  • Con Ed overcame many obstacles to restore power to NYC

    On 29 October Hurricane Sandy slammed into New York City and took out the power in most of Lower Manhattan, even knocking out power to the headquarters of Consolidated Edison’s (Con Ed), the electricity supplier for NYC; due to the flooding in Lower Manhattan, employees had to use rafts to rescue coworkers trapped in the company’s East 13th Street power station; in the days after the storm, as with many other New Yorkers, Con Ed almost ran out of gas, but that did not stop the company from restoring power back to Lower Manhattan less than four days after the storm

  • Hurricane Sandy caused dramatic changes to hundreds of miles of East Coast shoreline

    The United States Geological Survey (USGS) has released a series of aerial photographs showing before-and-after images of Hurricane Sandy’s impacts on the Atlantic Coast; the photos, part of a USGS assessment of coastal change from as far south as the Outer Banks of North Carolina to as far north as Massachusetts, show that the storm caused dramatic changes to portions of shoreline extending hundreds of miles
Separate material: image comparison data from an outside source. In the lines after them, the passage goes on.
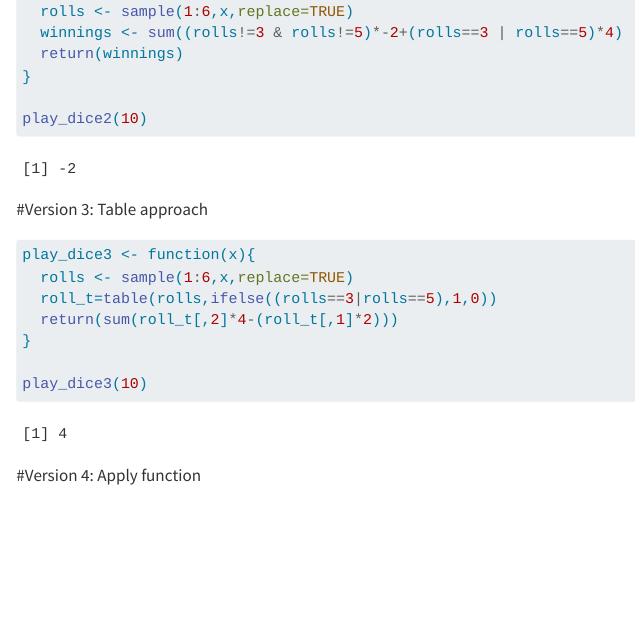
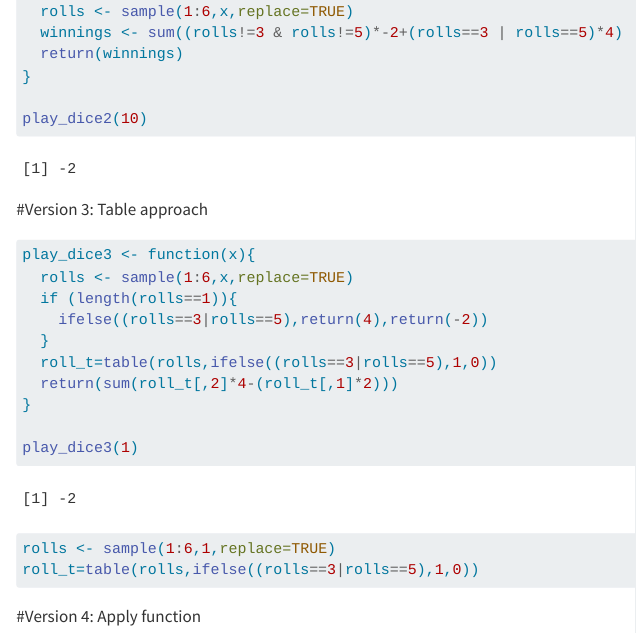
Before and after one commit to nick-kimm/506-HW2, a Quarto document (hw2.qmd): the page in a window 1100 px wide, from 1330 px down. Rendered offline with R 4.5, knitr and Pandoc in place of Quarto, with nearby package versions; code that draws random numbers runs with fixed seeds of ours; long lines of code are wrapped.

Commit message:
added an edge case where the length of the vector is 1 as I can't index in table

````diff
--- a/hw2.qmd
+++ b/hw2.qmd
@@ -71,11 +71,19 @@ play_dice2(10)
 ```{r}
 play_dice3 <- function(x){
   rolls <- sample(1:6,x,replace=TRUE)
+  if (length(rolls==1)){
+    ifelse((rolls==3|rolls==5),return(4),return(-2))
+  }
   roll_t=table(rolls,ifelse((rolls==3|rolls==5),1,0))
   return(sum(roll_t[,2]*4-(roll_t[,1]*2)))
 }
 
-play_dice3(10)
+play_dice3(1)
+```
+
+```{r}
+rolls <- sample(1:6,1,replace=TRUE)
+roll_t=table(rolls,ifelse((rolls==3|rolls==5),1,0))
 ```
 
 #Version 4: Apply function
````
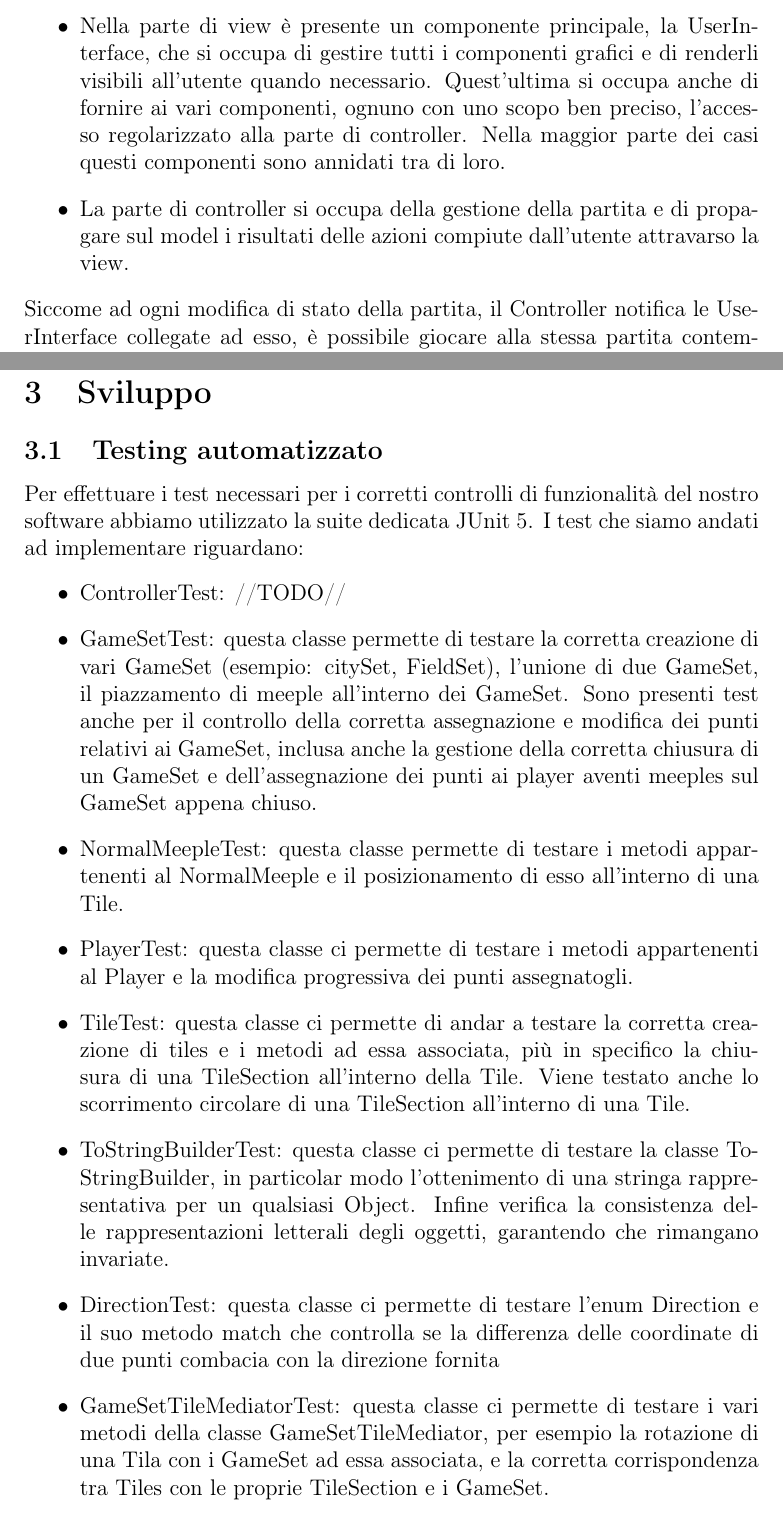
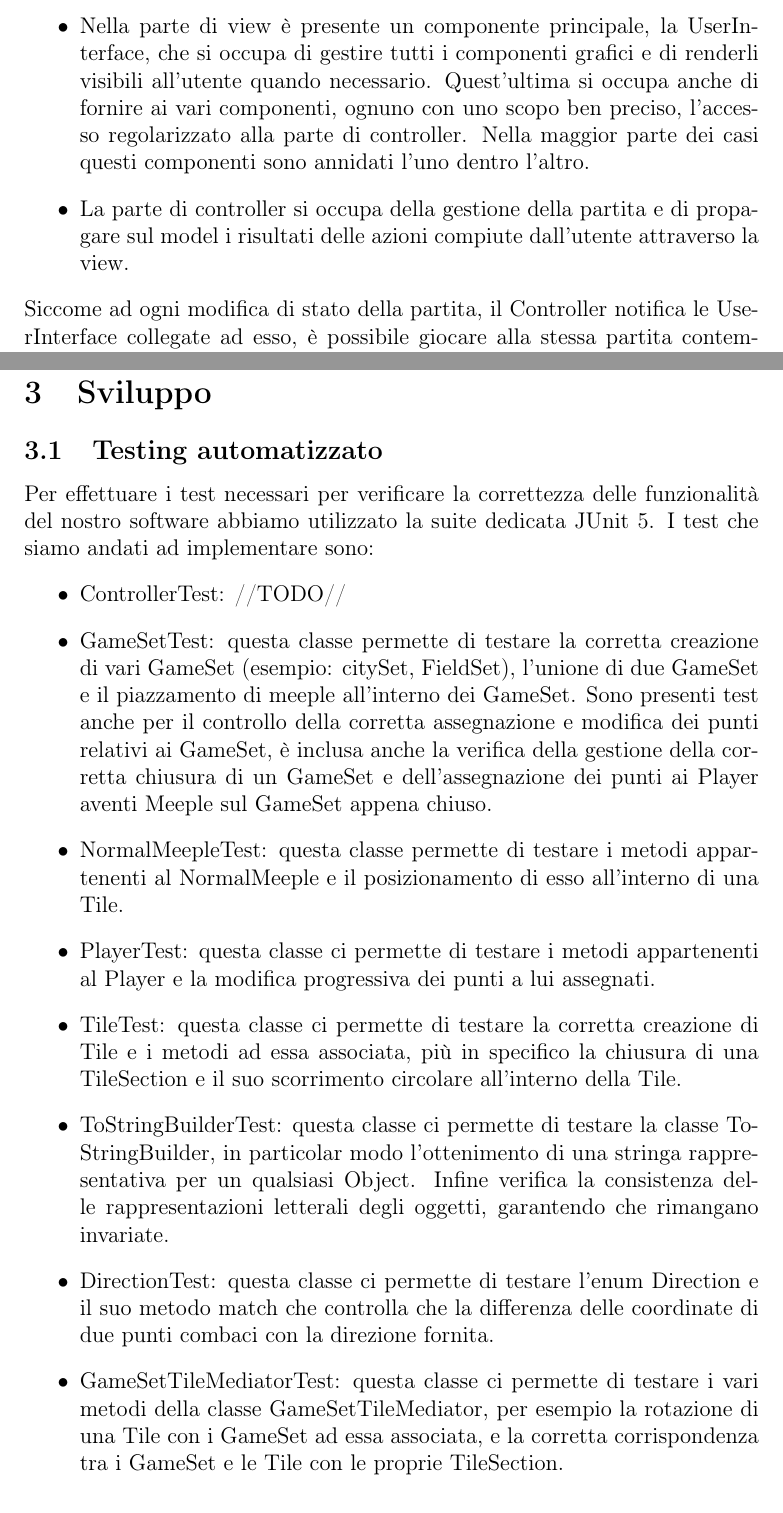
Before and after one commit to MauroPello/caesena, a LaTeX document (main.tex, which reads content/02.design.tex, content/03.sviluppo.tex): two parts of pages 6 and 10 of 17, joined at a grey line, cut so that both start at the same text. Compiled offline with pdfLaTeX.

Commit message:
Update common parts

```diff
--- a/content/02.design.tex
+++ b/content/02.design.tex
@@ -4,8 +4,8 @@
 In fase di progettazione è stato scelto di adottare il pattern architetturale MVC, traendone quindi tutti i suoi vantaggi, principalmente che model e controller rimangono praticamente uguali a prescindere dalla view utilizzata. Infatti, è stato scelto nella view di usare il pattern Strategy con delle interfacce generiche per i singoli componenti che potranno perciò adottare qualsiasi GUI framework. Per passare, per esempio da Swing a JavaFX basterebbe solo sostituire le implementazioni delle interfacce presenti nella parte di view. Ogni modulo del pattern Model-View-Controller ha quindi una propria organizzazione e scopo:
 \begin{itemize}
     \item Nella parte di model sono state definite le entità che modellano: tessere (tile), seguaci (meeple), strutture (gameset) e giocatori (player). Esse vengono instanziate e gestite dal controller.
-    \item Nella parte di view è presente un componente principale, la UserInterface, che si occupa di gestire tutti i componenti grafici e di renderli visibili all'utente quando necessario. Quest'ultima si occupa anche di fornire ai vari componenti, ognuno con uno scopo ben preciso, l'accesso regolarizzato alla parte di controller. Nella maggior parte dei casi questi componenti sono annidati tra di loro.
-    \item La parte di controller si occupa della gestione della partita e di propagare sul model i risultati delle azioni compiute dall'utente attravarso la view.
+    \item Nella parte di view è presente un componente principale, la UserInterface, che si occupa di gestire tutti i componenti grafici e di renderli visibili all'utente quando necessario. Quest'ultima si occupa anche di fornire ai vari componenti, ognuno con uno scopo ben preciso, l'accesso regolarizzato alla parte di controller. Nella maggior parte dei casi questi componenti sono annidati l'uno dentro l'altro.
+    \item La parte di controller si occupa della gestione della partita e di propagare sul model i risultati delle azioni compiute dall'utente attraverso la view.
 \end{itemize}
 Siccome ad ogni modifica di stato della partita, il Controller notifica le UserInterface collegate ad esso, è possibile giocare alla stessa partita contemporaneamente tramite varie interfacce utente aggiungendole tutte allo stesso controller. Queste possono essere diverse tra loro e di qualsiasi tipo, per esempio: Web, CLI o come nel nostro caso, GUI.
 
--- a/content/03.sviluppo.tex
+++ b/content/03.sviluppo.tex
@@ -1,15 +1,15 @@
 \section{Sviluppo}
 \subsection{Testing automatizzato}
-Per effettuare i test necessari per i corretti controlli di funzionalità del nostro software abbiamo utilizzato la suite dedicata JUnit 5. I test che siamo andati ad implementare riguardano:
+Per effettuare i test necessari per verificare la correttezza delle funzionalità del nostro software abbiamo utilizzato la suite dedicata JUnit 5. I test che siamo andati ad implementare sono:
 \begin{itemize}
     \item ControllerTest: //TODO//
-    \item GameSetTest: questa classe permette di testare la corretta creazione di vari GameSet (esempio: citySet, FieldSet), l'unione di due GameSet, il piazzamento di meeple all'interno dei GameSet. Sono presenti test anche per il controllo della corretta assegnazione e modifica dei punti relativi ai GameSet, inclusa anche la gestione della corretta chiusura di un GameSet e dell'assegnazione dei punti ai player aventi meeples sul GameSet appena chiuso.
+    \item GameSetTest: questa classe permette di testare la corretta creazione di vari GameSet (esempio: citySet, FieldSet), l'unione di due GameSet e il piazzamento di meeple all'interno dei GameSet. Sono presenti test anche per il controllo della corretta assegnazione e modifica dei punti relativi ai GameSet, è inclusa anche la verifica della gestione della corretta chiusura di un GameSet e dell'assegnazione dei punti ai Player aventi Meeple sul GameSet appena chiuso.
     \item NormalMeepleTest: questa classe permette di testare i metodi appartenenti al NormalMeeple e il posizionamento di esso all'interno di una Tile.
-    \item PlayerTest: questa classe ci permette di testare i metodi appartenenti al Player e la modifica progressiva dei punti assegnatogli.
-    \item TileTest: questa classe ci permette di andar a testare la corretta creazione di tiles e i metodi ad essa associata, più in specifico la chiusura di una TileSection all'interno della Tile. Viene testato anche lo scorrimento circolare di una TileSection all'interno di una Tile.
+    \item PlayerTest: questa classe ci permette di testare i metodi appartenenti al Player e la modifica progressiva dei punti a lui assegnati.
+    \item TileTest: questa classe ci permette di testare la corretta creazione di Tile e i metodi ad essa associata, più in specifico la chiusura di una TileSection e il suo scorrimento circolare all'interno della Tile.
     \item ToStringBuilderTest: questa classe ci permette di testare la classe ToStringBuilder, in particolar modo l'ottenimento di una stringa rappresentativa per un qualsiasi Object. Infine verifica la consistenza delle rappresentazioni letterali degli oggetti, garantendo che rimangano invariate.
-    \item DirectionTest: questa classe ci permette di testare l'enum Direction e il suo metodo match che controlla se la differenza delle coordinate di due punti combacia con la direzione fornita
-    \item GameSetTileMediatorTest: questa classe ci permette di testare i vari metodi della classe GameSetTileMediator, per esempio la rotazione di una Tila con i GameSet ad essa associata, e la corretta corrispondenza tra Tiles con le proprie TileSection e i GameSet.
+    \item DirectionTest: questa classe ci permette di testare l'enum Direction e il suo metodo match che controlla che la differenza delle coordinate di due punti combaci con la direzione fornita.
+    \item GameSetTileMediatorTest: questa classe ci permette di testare i vari metodi della classe GameSetTileMediator, per esempio la rotazione di una Tile con i GameSet ad essa associata, e la corretta corrispondenza tra i GameSet e le Tile con le proprie TileSection.
 \end{itemize}
 
 Per quanto riguarda la parte di view non sono stati scritti dei veri e propri test JUnit, ma si è ritenuto più opportuno testare manualmente le funzionalità principali:
```
Also changed, not shown: content/01.analisi.tex (+1 -1 lines), content/05.guida_utente.tex (+1 -1 lines), content/03.sviluppo.tex (6 more changed lines).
  • “Black swans” and “perfect storms” are often lame excuses for bad risk management

    The terms “black swan” and “perfect storm” have become part of public vocabulary for describing disasters ranging from the 2008 meltdown in the financial sector to the terrorist attacks of 9/11, but some argue that people in government and industry are using these terms too liberally in the aftermath of a disaster as an excuse for poor planning